━━━ GIVEN DATA
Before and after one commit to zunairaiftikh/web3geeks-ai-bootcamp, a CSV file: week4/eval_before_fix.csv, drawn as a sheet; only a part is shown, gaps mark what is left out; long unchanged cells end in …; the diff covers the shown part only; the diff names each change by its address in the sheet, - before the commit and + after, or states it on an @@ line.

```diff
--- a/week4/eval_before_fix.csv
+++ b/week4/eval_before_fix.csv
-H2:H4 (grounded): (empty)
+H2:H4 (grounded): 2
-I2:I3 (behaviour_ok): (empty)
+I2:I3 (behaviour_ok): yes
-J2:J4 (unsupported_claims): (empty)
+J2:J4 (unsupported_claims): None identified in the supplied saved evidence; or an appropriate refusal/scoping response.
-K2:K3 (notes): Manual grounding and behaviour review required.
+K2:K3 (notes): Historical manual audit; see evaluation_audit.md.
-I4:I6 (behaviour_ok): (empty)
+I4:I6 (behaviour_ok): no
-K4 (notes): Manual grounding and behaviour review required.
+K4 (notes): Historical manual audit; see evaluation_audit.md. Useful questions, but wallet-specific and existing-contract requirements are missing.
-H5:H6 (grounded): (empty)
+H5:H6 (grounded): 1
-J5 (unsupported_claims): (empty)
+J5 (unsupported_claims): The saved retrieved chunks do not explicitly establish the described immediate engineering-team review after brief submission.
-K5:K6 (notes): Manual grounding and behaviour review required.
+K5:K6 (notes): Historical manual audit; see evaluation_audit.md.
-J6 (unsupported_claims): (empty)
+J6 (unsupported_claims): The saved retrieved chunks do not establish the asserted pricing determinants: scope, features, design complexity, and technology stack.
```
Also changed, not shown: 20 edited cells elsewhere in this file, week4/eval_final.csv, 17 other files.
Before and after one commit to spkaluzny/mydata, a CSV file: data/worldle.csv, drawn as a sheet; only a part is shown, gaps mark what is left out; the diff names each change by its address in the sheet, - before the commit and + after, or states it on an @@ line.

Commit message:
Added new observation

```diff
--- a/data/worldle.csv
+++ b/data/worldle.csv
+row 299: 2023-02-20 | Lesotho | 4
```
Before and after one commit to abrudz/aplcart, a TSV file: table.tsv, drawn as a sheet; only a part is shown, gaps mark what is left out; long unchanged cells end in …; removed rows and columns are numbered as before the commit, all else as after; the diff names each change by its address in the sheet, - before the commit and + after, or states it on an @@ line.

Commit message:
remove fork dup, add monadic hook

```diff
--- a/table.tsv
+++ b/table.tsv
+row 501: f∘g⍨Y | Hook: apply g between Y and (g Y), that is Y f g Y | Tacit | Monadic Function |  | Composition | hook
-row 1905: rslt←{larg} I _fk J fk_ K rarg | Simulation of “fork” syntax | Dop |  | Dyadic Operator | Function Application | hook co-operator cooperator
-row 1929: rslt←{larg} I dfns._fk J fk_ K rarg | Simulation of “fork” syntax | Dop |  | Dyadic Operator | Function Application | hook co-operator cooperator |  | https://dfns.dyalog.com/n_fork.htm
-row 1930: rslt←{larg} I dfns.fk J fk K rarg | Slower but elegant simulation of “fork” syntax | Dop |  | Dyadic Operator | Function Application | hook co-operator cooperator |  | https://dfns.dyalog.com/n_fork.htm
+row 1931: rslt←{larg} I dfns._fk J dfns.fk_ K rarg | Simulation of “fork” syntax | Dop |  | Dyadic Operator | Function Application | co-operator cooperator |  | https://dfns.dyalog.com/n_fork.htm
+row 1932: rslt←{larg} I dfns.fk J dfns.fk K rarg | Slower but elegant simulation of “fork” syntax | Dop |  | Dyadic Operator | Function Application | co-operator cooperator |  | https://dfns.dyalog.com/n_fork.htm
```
━━━━━━
■ EXERCISE AIM ■
Could you copy every record above exactly as it appears?

■ RESULT OF THIS TASK ■
Before and after one commit to zunairaiftikh/web3geeks-ai-bootcamp, a CSV file: week4/eval_before_fix.csv, drawn as a sheet; only a part is shown, gaps mark what is left out; long unchanged cells end in …; the diff covers the shown part only; the diff names each change by its address in the sheet, - before the commit and + after, or states it on an @@ line.

```diff
--- a/week4/eval_before_fix.csv
+++ b/week4/eval_before_fix.csv
-H2:H4 (grounded): (empty)
+H2:H4 (grounded): 2
-I2:I3 (behaviour_ok): (empty)
+I2:I3 (behaviour_ok): yes
-J2:J4 (unsupported_claims): (empty)
+J2:J4 (unsupported_claims): None identified in the supplied saved evidence; or an appropriate refusal/scoping response.
-K2:K3 (notes): Manual grounding and behaviour review required.
+K2:K3 (notes): Historical manual audit; see evaluation_audit.md.
-I4:I6 (behaviour_ok): (empty)
+I4:I6 (behaviour_ok): no
-K4 (notes): Manual grounding and behaviour review required.
+K4 (notes): Historical manual audit; see evaluation_audit.md. Useful questions, but wallet-specific and existing-contract requirements are missing.
-H5:H6 (grounded): (empty)
+H5:H6 (grounded): 1
-J5 (unsupported_claims): (empty)
+J5 (unsupported_claims): The saved retrieved chunks do not explicitly establish the described immediate engineering-team review after brief submission.
-K5:K6 (notes): Manual grounding and behaviour review required.
+K5:K6 (notes): Historical manual audit; see evaluation_audit.md.
-J6 (unsupported_claims): (empty)
+J6 (unsupported_claims): The saved retrieved chunks do not establish the asserted pricing determinants: scope, features, design complexity, and technology stack.
```
Also changed, not shown: 20 edited cells elsewhere in this file, week4/eval_final.csv, 17 other files.
Before and after one commit to spkaluzny/mydata, a CSV file: data/worldle.csv, drawn as a sheet; only a part is shown, gaps mark what is left out; the diff names each change by its address in the sheet, - before the commit and + after, or states it on an @@ line.

Commit message:
Added new observation

```diff
--- a/data/worldle.csv
+++ b/data/worldle.csv
+row 299: 2023-02-20 | Lesotho | 4
```
Before and after one commit to abrudz/aplcart, a TSV file: table.tsv, drawn as a sheet; only a part is shown, gaps mark what is left out; long unchanged cells end in …; removed rows and columns are numbered as before the commit, all else as after; the diff names each change by its address in the sheet, - before the commit and + after, or states it on an @@ line.

Commit message:
remove fork dup, add monadic hook

```diff
--- a/table.tsv
+++ b/table.tsv
+row 501: f∘g⍨Y | Hook: apply g between Y and (g Y), that is Y f g Y | Tacit | Monadic Function |  | Composition | hook
-row 1905: rslt←{larg} I _fk J fk_ K rarg | Simulation of “fork” syntax | Dop |  | Dyadic Operator | Function Application | hook co-operator cooperator
-row 1929: rslt←{larg} I dfns._fk J fk_ K rarg | Simulation of “fork” syntax | Dop |  | Dyadic Operator | Function Application | hook co-operator cooperator |  | https://dfns.dyalog.com/n_fork.htm
-row 1930: rslt←{larg} I dfns.fk J fk K rarg | Slower but elegant simulation of “fork” syntax | Dop |  | Dyadic Operator | Function Application | hook co-operator cooperator |  | https://dfns.dyalog.com/n_fork.htm
+row 1931: rslt←{larg} I dfns._fk J dfns.fk_ K rarg | Simulation of “fork” syntax | Dop |  | Dyadic Operator | Function Application | co-operator cooperator |  | https://dfns.dyalog.com/n_fork.htm
+row 1932: rslt←{larg} I dfns.fk J dfns.fk K rarg | Slower but elegant simulation of “fork” syntax | Dop |  | Dyadic Operator | Function Application | co-operator cooperator |  | https://dfns.dyalog.com/n_fork.htm
```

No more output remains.